Low-energy electron irradiation induced synthesis of molecular nanosheets: influence of the electron beam energy†

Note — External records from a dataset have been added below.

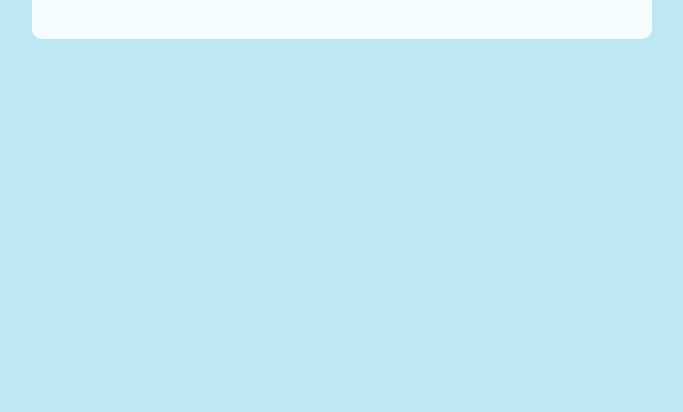
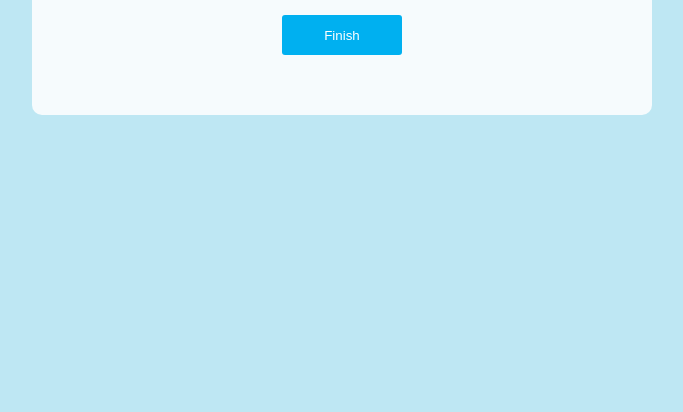
Before and after one commit to McCReuben/Image_Quiz, a Flask app: template templates/quiz.html in a window 1280 px wide. Shown: the part 388-800 px from the top of the page, without its empty margins (298-981 px from the left). Run offline with Flask 2, Linux system fonts and the light colour scheme; the template is opened without the code that fills it: most values are stand-ins (such as "Sample title", 1, 10 or a date in 2020).

Commit message:
[dev] Fix options bug. Style

```diff
--- a/app.py
+++ b/app.py
@@ -63,8 +63,8 @@ def create_quiz(images):
 def index():
     if request.method == "POST":
         prompt = request.form['prompt']
-        options = request.form['options'].split(',')
-        if options == ['']:
+        options = request.form['options']
+        if options == '':
             flash('Error: Options are required.')
         else:
             return redirect(url_for('quiz', prompt=prompt, options=options))
@@ -74,11 +74,13 @@ def index():
 @app.route('/quiz', methods=('GET', 'POST'))
 def quiz():
     prompt = request.args.get("prompt")
-    options = request.args.get("options")
+    options = request.args.get("options").split(',')
+    print(options)
     # searches = [GoogleSearch(generate_microscope_search_params(option, prompt)).get_dict()['images_results'] for option in options]
     searches_tmp = read_imgs()
     all_photos = [[res['original'] for res in search[0:10]] for search in searches_tmp]
     quiz_images = create_quiz(images = dict(zip(options, all_photos)))
+    print(options)
     return render_template('quiz.html', quiz_images=quiz_images, options=options)
 
 
--- a/static/styles.css
+++ b/static/styles.css
@@ -58,8 +58,8 @@ textarea {
 }
 
 button[type="submit"] {
-  width: 80px;
-  height: 30px;
+  width: 120px;
+  height: 40px;
   background-color: #00b0f0;
   border: none;
   border-radius: 3px;
--- a/templates/index.html
+++ b/templates/index.html
@@ -5,7 +5,7 @@
   <link rel="stylesheet" href="{{ url_for('static', filename='styles.css') }}" />
 </head>
 <body>
-  <div class="center_block">
+    <div class="center_block">
     <h1>Image Quiz</h1>
     <form action="/" method="post">
       <label for="prompt">Prompt:</label>
@@ -13,7 +13,7 @@
       <label for="options">Options:</label>
       <!-- <textarea id="options" name="options" rows="4" cols="50"></textarea><br><br> -->
       <input type="text" id="options" name="options"></input><br><br><br>
-      <button type="submit">Submit</button>
+      <button type="submit">Submit</button><br><br>
       {% for message in get_flashed_messages() %}
         <div class="error">{{ message }}</div>
       {% endfor %}
--- a/templates/quiz.html
+++ b/templates/quiz.html
@@ -8,11 +8,13 @@
   </head>
   <body>
     <div class="center_block">
-        <h3> Which of these pictures is from a {{ options }}</h3>
+        <h3> Which of these pictures is from a {{ options[0] }}?</h3>
         <div class="grid">
-        {% for image in quiz_images %}
-            <img src="{{ image[1] }}" class="grid-item" onclick="clickImage(1)"/>
-        {% endfor %}
-    </div></div>
+            {% for image in quiz_images %}
+                <img src="{{ image[1] }}" class="grid-item" onclick="clickImage(1)"/>
+            {% endfor %}
+        </div><br><br>
+        <button type="submit">Finish</button>
+    </div>
   </body>
 </html>
```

Aromatic self-assembled monolayers (SAMs) can be cross-linked into molecular nanosheets – carbon nanomembranes (CNMs) – via low-energy electron irradiation. Due to their favorable mechanical stability and tunable functional properties, they possess a high potential for various applications including nanosensors and separation membranes for osmosis or energy conversion devices. Despite this potential, the mechanistic details of the electron irradiation induced cross-linking process still need to be understood in more detail. Here, we studied the cross-linking of 4′-nitro-1,1′-biphenyl-4-thiol SAM on gold. The SAM samples were irradiated with different electron energies ranging from 2.5 to 100 eV in ultra-high vacuum and subsequently analysed by complementary techniques. We present results obtained via spectroscopy and microscopy characterization by high-resolution X-ray photoelectron spectroscopy (XPS), low-energy electron diffraction with micrometre sized electron beams (μLEED) and low-energy electron microscopy (LEEM). To demonstrate the formation of CNMs, the formed two-dimensional molecular materials were transferred onto grids and oxidized wafer and analyzed by optical, scanning electron microscopy (SEM) and atomic force microscopy (AFM). We found a strong energy dependence for the cross section for the cross-linking process, the rate of which decreases exponentially towards lower electron energies by about four orders of magnitude. We conduct a comparative analysis of the cross sections for the C–H bond scission via electron impact ionization and dissociative electron attachment and find that these different ionization mechanisms are responsible for the variation of the cross-linking cross section with electron energy.
- This article is part of the themed collection: Chemistry of 2-dimensional materials: beyond graphene